There have been many people – YouTubers, bloggers and, most recently, Miley Cyrus – who have quit veganism and shared their stories regarding their experiences. The sharing of these experiences and their reasons for not being able to maintain this diet raises the question: if so many people are unable to continue eating this way, are plant-based diets sustainable?
Miley Cyrus recently shared her experience with veganism on a Joe Rogan podcast, saying that she decided to abandon the diet because her brain was no longer functioning properly. She then proceeded to state that she has since incorporated fish into her diet as a result. Fatty fish – such as salmon and sardines – are high in the omega-3 fatty acids DHA and EPA, which are essential for brain and heart health. If Miley was not getting these nutrients in her vegan diet or taking supplements, her reasoning for incorporating fish is understandable. However, many vegans stick to veganism for years without incorporating animal products and they live healthy lives. So, what does this say about the vegan diet?
While a healthy vegan diet has many health benefits such as lower cholesterol and blood pressure, aiding in type-2 diabetes management and a reduction in the risk of heart disease, there is an increase in the risk of developing certain nutrient deficiencies. Most vegan diets lack vitamin B12, vitamin D, omega-3 fatty acids and zinc, and unless vegans eat foods that are fortified with these micronutrients or supplement their diet with these nutrients they run the risk of being deficient in them. It is thus important to do research on specific foods that provide these nutrients and educate yourself before transitioning to a vegan diet.

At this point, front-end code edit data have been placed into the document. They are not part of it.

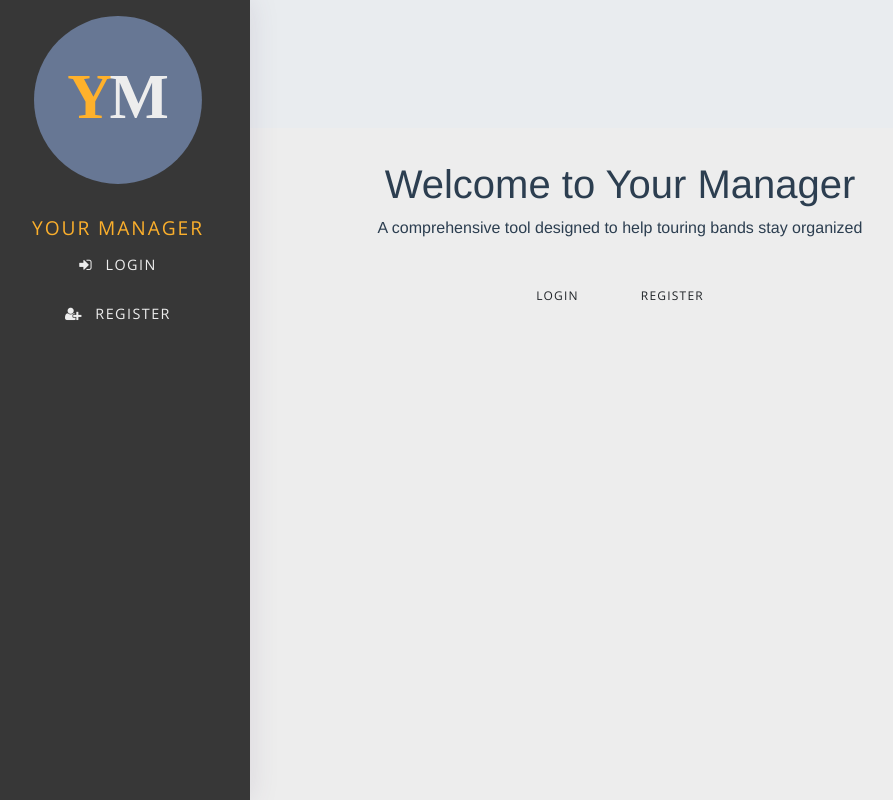
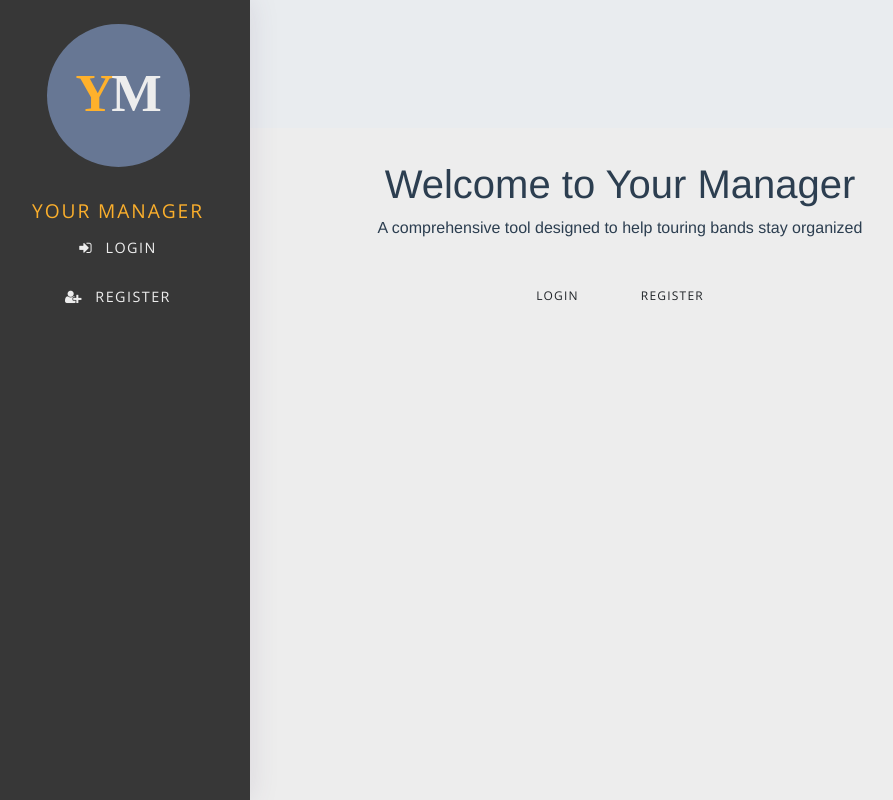
Before and after one commit to CWRU-KHAN/your-manager, a Vue app: page / in a window 1280 px wide. Shown: the whole page, without its empty margins (14-907 px from the left). Built offline with nearby package versions, Linux system fonts and the light colour scheme.

Commit message:
added-quick-icon-padding

```diff
--- a/src/components/Navbar.vue
+++ b/src/components/Navbar.vue
@@ -101,8 +101,9 @@ a {
 
 .nav-ym-icon {
     padding: 1em;
-    height: 200px;
-    width: 200px
+    margin-top: .5em;
+    height: 175px;
+    width: 175px
 }
 
 .nav-heading {
```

People who let go of veganism usually do so because of the detrimental health effects such as anaemia (due to a deficiency in haem-iron), gut-related issues and, like Miley, problems that affect cognitive functioning. Many vegans have reported digestive issues such as leaky gut syndrome, an overgrowth of gut bacteria due to the excessive amount of fibre that is contained in this diet, and cognitive impairment – such as brain fog and memory loss. It is thus recommended that before going on a vegan diet people should consult their general health practitioner regarding any concerns that they have, to see what would work for their bodies.

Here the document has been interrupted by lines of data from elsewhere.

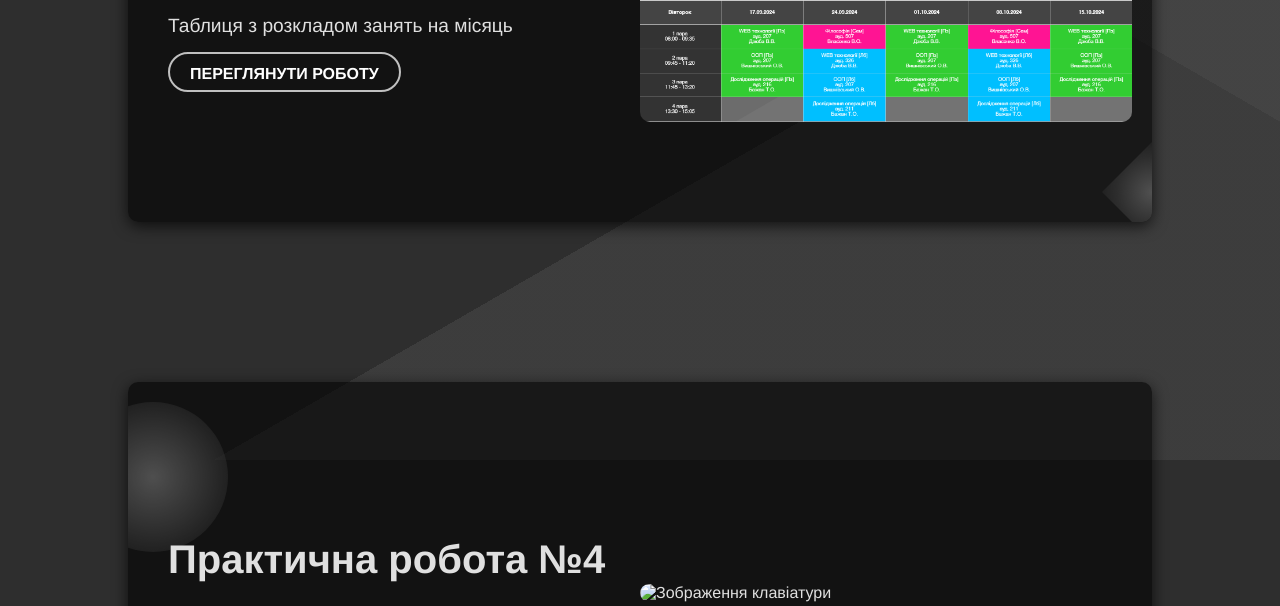
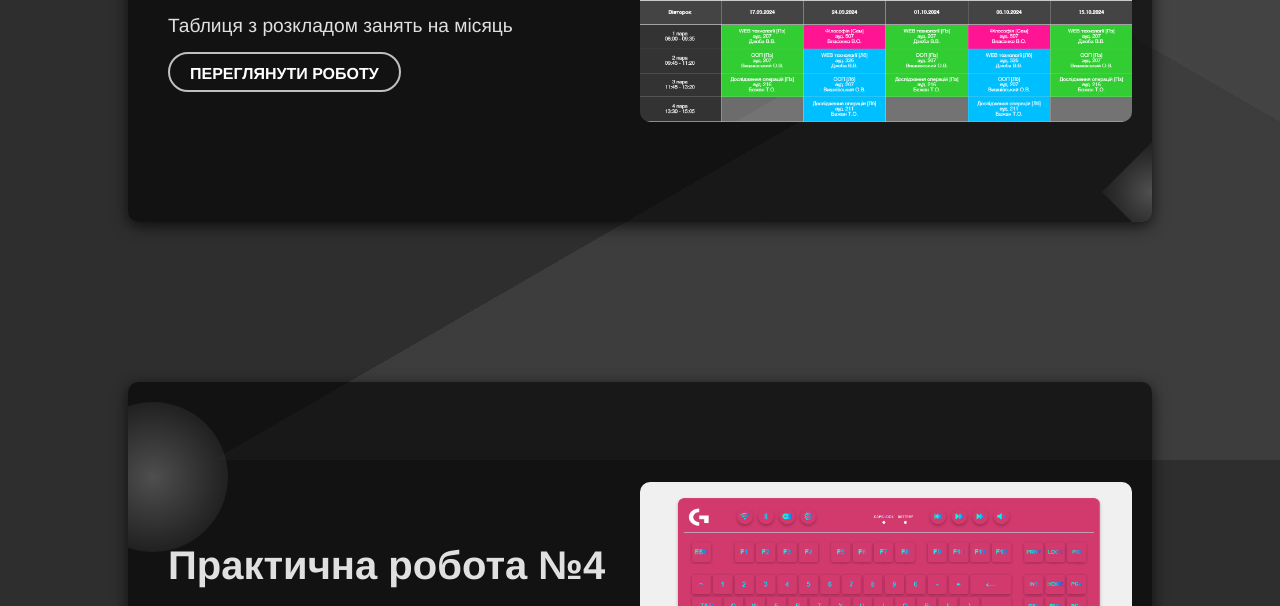
Before and after one commit to r3alscript/DUIKT-personal-web-site, a plain HTML site: page practice.html in a window 1280 px wide. Shown: the part 340-946 px from the top of the page. Drawn offline with nearby package versions, Linux system fonts and the light colour scheme; the site is published under a folder, as on GitHub Pages, so addresses that start at the root find nothing; a web font is replaced by a local one.

Commit message:
Update practice.html

```diff
--- a/practice.html
+++ b/practice.html
@@ -43,7 +43,7 @@
             >Переглянути роботу</a
           >
         </div>
-        <img src="/prak4/41.png" alt="Зображення клавіатури" />
+        <img src="prak4/41.png" alt="Зображення клавіатури" />
       </section>
     </div>
 
```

With that said, a plant-based diet is generally healthier than the standard diet that most people eat. It contains more fibre and vitamins, and many people have reported a visible clearance in acne from not consuming dairy products. However, it is highly recommended that vegans should supplement to combat possible micronutrient deficiencies.
All bodies work in different ways. A vegan diet might not be effective for some, and it might be for others. Therefore, people must be conscious of their health (physical and mental) and listen to their bodies while on a plant-based diet, and any diet for that matter. And, if it is not sustainable for them, incorporate certain foods and supplements that provide the necessary nutrition they need. As an alternative to going all in and fully embarking on a strictly vegan lifestyle, people may consider decreasing their consumption of animal products while incorporating more plant-based foods, which would still be a healthier and more sustainable alternative that is also better for the environment.